Not surprisingly success is a combination of ability, effort and timing. It is the last two factors on which Gladwell focuses, suggesting for example that 10,000 hours of ‘practice’ was a huge part of the success of Bill Gates and the Beatles, as well as fortunate timing. Another interesting statistic is the prevalence of March quarter birthdays amongst top Canadian ice hockey players, suggestive that a 1 January cut-off for children’s sports teams has biased the chances of sporting success later in life.

The New Zealand Listener recently ran an extensive review of these themes, including a check on the birthdates of the All Blacks. And, yes, the same bias appears to be present.

Gladwell also explores the role of communication. Communication matters, especially in the cockpit of a commercial plane. You will be pleased to know that New Zealand pilots score well in terms of a “power distance index”. In plain terms, we are willing to speak up, even if the message will upset our supposed superiors. But don’t get too complacent: we don’t score so well when it comes to numbers – for a very logical reason, it turns out.

The stories and insights just keep on flowing, building a fascinating picture of success as a legacy. The popular myth is that of overnight success but more likely success builds gradually. So you are right, in part: it was your parents’ fault all along. But think again. Buried in your past are the seeds of your own success, be it a work ethic or an attitude or a stubbornness or merely some chance acquaintance.

The major criticism of the book appears to be ‘so what?’ The stories are entertaining but the key message is hardly new. That may be the case. But that does not disempower the book. To me, reconsidering what determines my likely success, and considering under what conditions I might succeed, is well worth the time.

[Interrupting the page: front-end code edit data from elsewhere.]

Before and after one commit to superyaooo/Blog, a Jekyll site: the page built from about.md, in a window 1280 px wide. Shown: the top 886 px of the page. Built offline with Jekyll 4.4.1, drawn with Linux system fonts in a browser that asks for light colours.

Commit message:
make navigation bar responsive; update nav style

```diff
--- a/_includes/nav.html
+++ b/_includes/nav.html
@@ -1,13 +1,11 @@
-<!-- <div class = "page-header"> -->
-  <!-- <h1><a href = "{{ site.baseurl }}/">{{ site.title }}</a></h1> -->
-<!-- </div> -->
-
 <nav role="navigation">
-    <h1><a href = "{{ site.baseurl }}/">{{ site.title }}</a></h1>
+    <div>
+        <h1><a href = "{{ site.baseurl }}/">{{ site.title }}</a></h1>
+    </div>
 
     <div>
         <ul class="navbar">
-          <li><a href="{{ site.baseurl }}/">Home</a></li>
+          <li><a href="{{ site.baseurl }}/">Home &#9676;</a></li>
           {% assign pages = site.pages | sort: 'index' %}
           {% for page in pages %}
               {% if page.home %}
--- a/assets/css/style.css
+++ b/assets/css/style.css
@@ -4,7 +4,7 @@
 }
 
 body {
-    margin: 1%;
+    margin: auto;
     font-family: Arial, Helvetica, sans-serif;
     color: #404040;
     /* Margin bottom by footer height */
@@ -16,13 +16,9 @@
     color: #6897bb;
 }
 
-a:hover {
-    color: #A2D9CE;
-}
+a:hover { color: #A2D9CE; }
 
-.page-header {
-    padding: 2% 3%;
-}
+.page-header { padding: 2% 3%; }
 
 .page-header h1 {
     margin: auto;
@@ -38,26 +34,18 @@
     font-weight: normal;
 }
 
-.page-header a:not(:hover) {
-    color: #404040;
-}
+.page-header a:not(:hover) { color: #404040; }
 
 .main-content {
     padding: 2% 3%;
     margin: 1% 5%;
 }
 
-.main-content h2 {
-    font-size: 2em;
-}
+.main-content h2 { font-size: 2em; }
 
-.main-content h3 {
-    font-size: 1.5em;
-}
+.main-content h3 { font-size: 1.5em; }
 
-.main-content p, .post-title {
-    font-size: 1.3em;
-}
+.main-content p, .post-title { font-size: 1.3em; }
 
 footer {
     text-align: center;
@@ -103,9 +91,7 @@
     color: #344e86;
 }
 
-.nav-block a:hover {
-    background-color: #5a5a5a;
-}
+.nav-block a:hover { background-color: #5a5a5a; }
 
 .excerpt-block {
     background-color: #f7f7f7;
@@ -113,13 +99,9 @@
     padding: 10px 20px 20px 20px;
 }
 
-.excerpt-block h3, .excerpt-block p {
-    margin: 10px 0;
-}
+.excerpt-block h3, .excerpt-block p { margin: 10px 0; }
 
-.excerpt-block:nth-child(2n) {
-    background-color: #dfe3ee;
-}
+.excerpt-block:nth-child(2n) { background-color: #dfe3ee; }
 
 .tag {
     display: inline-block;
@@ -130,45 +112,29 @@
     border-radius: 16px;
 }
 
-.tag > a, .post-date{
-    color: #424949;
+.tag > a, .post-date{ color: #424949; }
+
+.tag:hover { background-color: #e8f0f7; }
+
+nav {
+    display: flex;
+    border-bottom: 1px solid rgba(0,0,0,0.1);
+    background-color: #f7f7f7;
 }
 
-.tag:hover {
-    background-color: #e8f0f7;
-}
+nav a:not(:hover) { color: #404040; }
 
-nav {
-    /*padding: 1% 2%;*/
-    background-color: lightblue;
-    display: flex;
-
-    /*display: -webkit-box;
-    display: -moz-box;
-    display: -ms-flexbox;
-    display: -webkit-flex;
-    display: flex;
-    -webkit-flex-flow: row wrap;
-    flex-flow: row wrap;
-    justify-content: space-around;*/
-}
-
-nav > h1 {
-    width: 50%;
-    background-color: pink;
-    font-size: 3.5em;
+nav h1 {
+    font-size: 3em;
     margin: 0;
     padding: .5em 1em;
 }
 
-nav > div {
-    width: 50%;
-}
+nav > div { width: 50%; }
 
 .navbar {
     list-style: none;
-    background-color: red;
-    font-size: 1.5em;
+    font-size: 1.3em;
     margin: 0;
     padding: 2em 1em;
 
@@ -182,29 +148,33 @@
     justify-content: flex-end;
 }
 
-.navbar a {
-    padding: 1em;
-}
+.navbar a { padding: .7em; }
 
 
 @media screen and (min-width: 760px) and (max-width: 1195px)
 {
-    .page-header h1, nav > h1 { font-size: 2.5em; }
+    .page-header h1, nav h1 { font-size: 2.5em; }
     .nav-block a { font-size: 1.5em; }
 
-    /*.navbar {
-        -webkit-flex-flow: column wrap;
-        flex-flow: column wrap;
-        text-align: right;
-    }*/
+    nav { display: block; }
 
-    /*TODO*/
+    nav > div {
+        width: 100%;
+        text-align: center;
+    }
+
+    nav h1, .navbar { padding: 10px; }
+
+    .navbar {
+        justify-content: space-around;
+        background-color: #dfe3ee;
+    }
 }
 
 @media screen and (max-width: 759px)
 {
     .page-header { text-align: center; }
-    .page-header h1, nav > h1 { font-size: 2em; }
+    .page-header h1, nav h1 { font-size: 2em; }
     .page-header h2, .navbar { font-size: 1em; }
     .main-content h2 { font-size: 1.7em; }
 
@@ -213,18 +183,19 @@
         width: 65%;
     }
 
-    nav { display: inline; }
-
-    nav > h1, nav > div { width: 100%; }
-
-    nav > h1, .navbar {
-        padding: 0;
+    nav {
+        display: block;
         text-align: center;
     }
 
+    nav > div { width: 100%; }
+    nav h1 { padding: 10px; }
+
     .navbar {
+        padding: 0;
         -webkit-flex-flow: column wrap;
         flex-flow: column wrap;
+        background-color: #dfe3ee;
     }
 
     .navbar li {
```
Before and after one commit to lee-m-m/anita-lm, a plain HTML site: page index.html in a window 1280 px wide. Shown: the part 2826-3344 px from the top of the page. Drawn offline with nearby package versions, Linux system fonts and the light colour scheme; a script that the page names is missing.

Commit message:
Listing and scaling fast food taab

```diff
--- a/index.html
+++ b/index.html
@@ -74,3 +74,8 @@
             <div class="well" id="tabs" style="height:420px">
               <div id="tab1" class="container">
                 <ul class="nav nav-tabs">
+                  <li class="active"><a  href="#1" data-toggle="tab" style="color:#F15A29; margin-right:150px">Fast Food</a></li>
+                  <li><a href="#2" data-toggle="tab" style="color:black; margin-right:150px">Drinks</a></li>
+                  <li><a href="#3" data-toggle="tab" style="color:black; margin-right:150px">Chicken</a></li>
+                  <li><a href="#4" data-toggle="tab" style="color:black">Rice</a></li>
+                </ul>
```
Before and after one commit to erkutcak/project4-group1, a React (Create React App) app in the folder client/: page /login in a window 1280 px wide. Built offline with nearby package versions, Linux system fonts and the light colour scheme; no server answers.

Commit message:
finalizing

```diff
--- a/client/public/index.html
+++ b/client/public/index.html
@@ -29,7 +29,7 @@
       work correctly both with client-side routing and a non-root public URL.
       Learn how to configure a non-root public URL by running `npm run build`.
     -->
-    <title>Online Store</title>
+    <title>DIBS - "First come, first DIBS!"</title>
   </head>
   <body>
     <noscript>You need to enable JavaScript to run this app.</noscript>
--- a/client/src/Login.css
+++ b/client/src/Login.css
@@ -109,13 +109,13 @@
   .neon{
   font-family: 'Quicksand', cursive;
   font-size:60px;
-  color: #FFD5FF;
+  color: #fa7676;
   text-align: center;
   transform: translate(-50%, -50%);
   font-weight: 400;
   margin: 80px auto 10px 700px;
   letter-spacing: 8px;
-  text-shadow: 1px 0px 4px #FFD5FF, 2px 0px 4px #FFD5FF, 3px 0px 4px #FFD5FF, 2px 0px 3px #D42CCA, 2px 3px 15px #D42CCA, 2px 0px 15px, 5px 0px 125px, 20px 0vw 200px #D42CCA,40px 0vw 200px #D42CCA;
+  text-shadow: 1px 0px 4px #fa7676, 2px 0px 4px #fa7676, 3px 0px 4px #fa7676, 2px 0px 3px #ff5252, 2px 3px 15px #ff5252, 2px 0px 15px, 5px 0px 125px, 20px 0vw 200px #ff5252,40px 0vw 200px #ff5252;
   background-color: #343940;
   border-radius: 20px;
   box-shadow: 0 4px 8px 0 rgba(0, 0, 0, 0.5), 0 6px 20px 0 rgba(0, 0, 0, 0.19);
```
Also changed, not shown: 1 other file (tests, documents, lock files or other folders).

You will probably enjoy this book if you liked: Black Swan, another recent top-seller jammed with wonderful stories by Nassim Taleb.